## RECORDS SHOWN
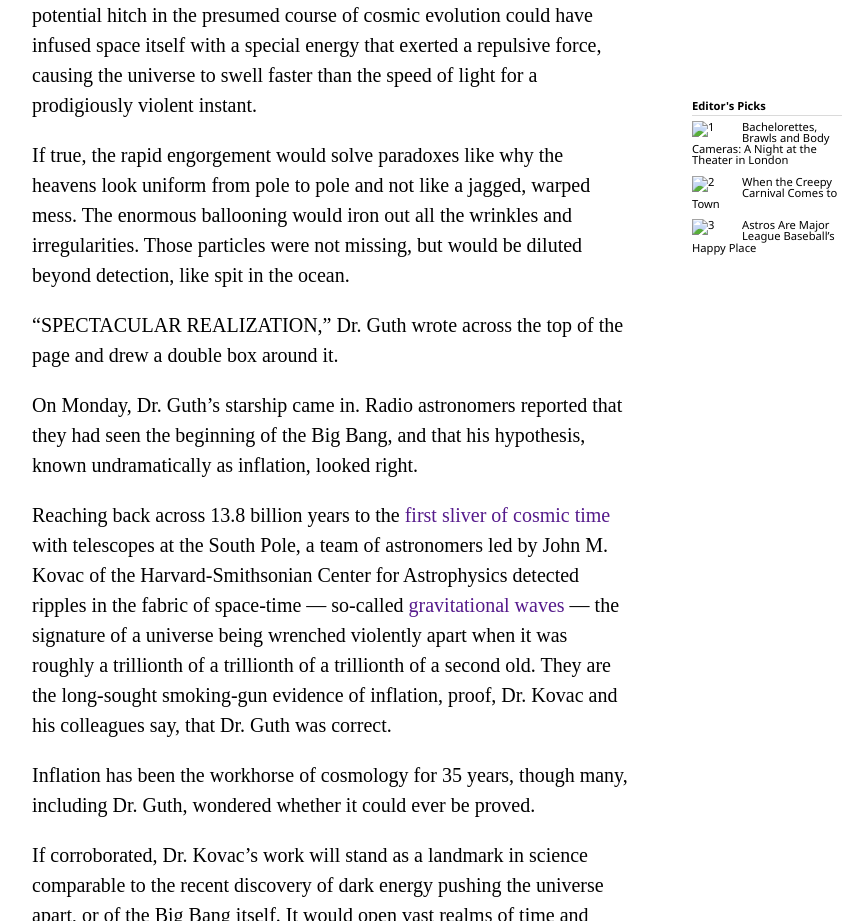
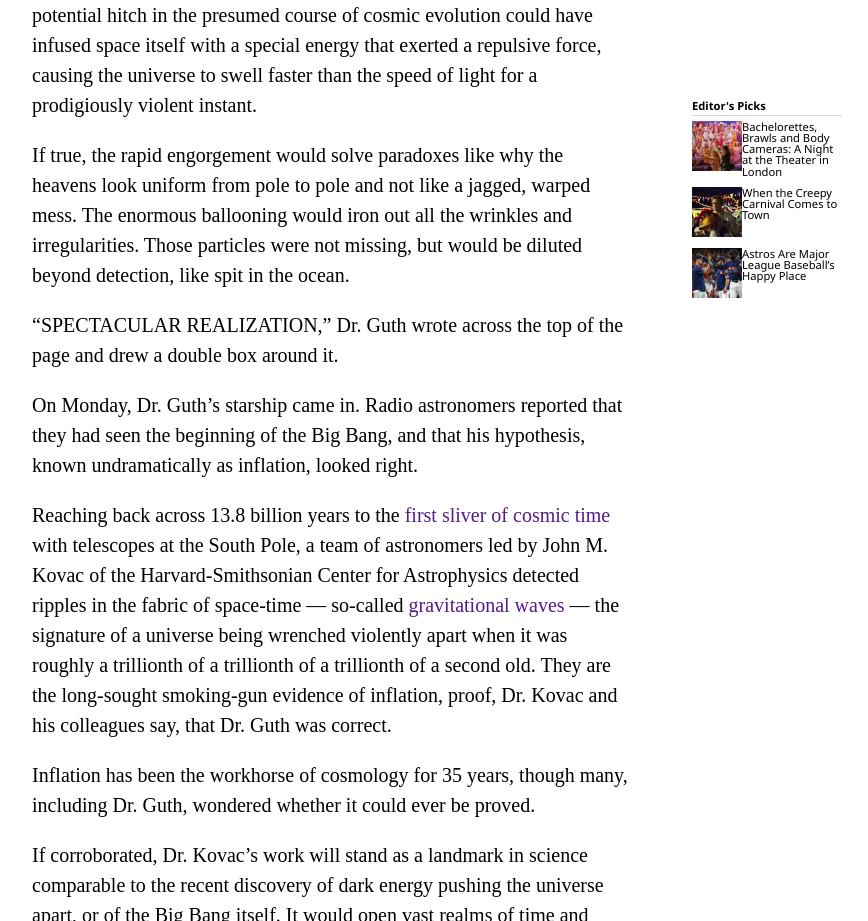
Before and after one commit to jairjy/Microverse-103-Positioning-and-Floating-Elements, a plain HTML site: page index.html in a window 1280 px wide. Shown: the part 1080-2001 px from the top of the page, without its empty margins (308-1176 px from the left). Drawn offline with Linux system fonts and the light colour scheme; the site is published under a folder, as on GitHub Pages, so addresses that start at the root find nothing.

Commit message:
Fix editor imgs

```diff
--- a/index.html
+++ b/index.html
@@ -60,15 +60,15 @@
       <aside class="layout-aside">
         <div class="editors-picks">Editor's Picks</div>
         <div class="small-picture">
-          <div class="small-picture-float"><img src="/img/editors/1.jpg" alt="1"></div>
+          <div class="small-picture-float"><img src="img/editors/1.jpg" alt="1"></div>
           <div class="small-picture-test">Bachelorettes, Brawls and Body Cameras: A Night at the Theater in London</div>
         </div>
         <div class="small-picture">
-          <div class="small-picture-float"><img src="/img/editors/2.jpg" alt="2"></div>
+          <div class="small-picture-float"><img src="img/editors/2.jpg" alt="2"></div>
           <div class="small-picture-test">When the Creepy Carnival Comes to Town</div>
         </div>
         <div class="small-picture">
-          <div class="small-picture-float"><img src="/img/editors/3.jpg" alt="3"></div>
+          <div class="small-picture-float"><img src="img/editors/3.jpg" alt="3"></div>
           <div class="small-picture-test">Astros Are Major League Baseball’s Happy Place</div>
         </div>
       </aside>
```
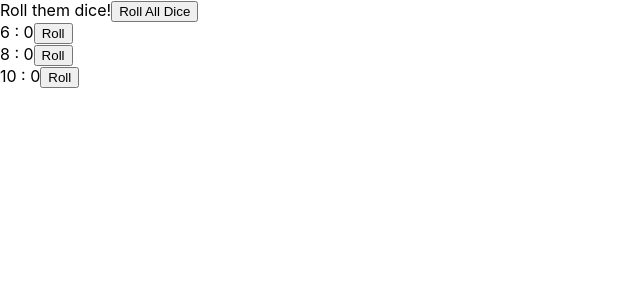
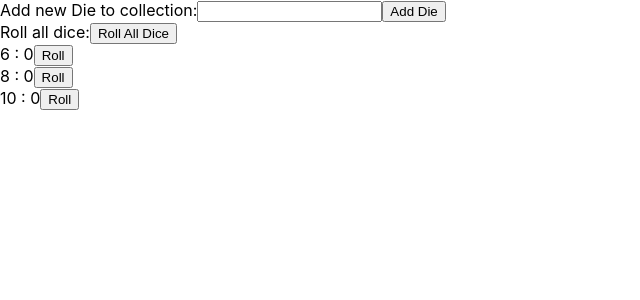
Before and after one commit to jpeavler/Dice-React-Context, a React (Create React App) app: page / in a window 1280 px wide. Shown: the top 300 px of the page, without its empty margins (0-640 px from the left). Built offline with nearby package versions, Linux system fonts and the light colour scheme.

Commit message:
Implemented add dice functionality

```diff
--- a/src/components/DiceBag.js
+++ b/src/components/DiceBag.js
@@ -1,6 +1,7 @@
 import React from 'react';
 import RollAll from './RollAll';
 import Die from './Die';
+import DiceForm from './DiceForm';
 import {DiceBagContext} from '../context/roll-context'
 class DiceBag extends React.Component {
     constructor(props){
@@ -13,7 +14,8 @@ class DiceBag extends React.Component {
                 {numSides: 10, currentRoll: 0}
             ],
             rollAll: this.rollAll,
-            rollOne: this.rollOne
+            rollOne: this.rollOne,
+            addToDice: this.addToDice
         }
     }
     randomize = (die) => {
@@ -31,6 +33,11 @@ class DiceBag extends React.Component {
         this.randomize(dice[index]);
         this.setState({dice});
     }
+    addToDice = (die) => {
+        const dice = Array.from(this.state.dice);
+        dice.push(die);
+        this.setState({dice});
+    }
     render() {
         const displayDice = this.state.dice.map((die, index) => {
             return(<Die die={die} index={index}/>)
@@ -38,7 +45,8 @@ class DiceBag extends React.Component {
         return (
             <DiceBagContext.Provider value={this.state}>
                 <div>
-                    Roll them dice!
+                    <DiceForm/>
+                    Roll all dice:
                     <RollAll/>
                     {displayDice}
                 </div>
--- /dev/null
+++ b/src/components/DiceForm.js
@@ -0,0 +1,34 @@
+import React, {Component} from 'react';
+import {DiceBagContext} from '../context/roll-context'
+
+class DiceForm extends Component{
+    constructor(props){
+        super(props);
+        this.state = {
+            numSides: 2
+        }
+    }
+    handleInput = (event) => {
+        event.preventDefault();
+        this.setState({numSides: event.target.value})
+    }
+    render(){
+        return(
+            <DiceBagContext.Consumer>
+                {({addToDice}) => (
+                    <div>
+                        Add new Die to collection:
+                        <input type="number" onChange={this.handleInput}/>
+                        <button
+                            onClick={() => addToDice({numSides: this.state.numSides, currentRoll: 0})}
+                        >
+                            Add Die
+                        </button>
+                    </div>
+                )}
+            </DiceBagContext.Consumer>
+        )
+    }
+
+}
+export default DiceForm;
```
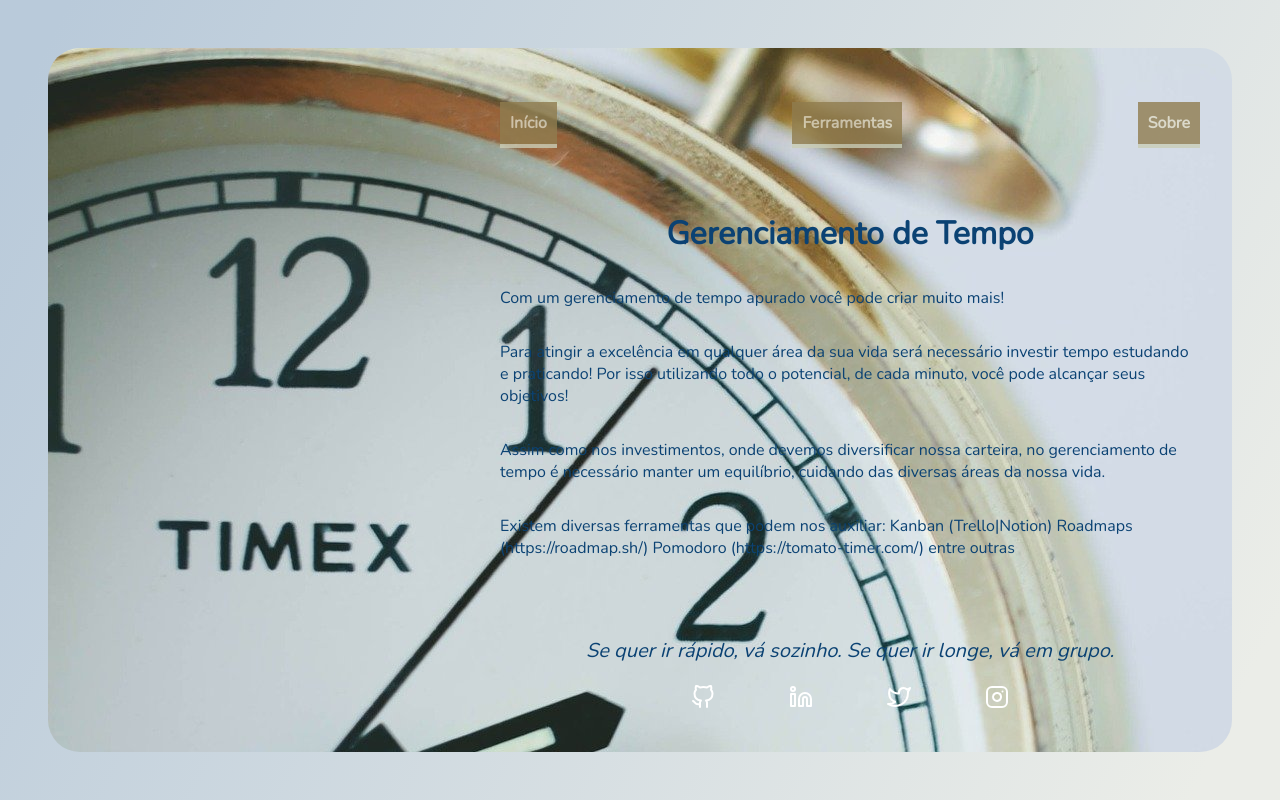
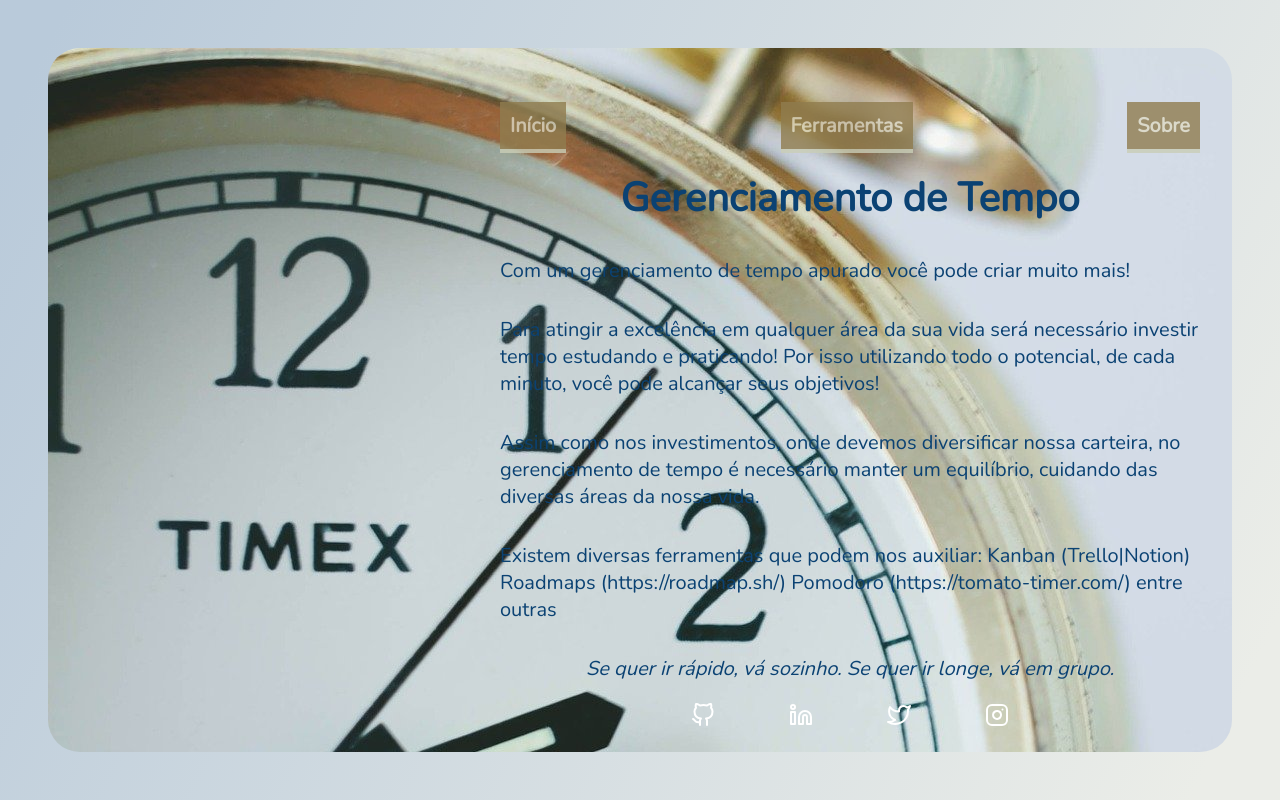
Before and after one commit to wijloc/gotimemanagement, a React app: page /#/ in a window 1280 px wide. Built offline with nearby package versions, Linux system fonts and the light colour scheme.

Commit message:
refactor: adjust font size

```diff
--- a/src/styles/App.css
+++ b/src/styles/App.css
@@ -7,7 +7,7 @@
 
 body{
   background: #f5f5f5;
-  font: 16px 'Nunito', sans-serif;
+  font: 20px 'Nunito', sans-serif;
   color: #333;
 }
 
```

## WORK INSTRUCTION
For the word "import", state how many lines of the entries contain it, with nothing else.

## SOLVED EXERCISE
7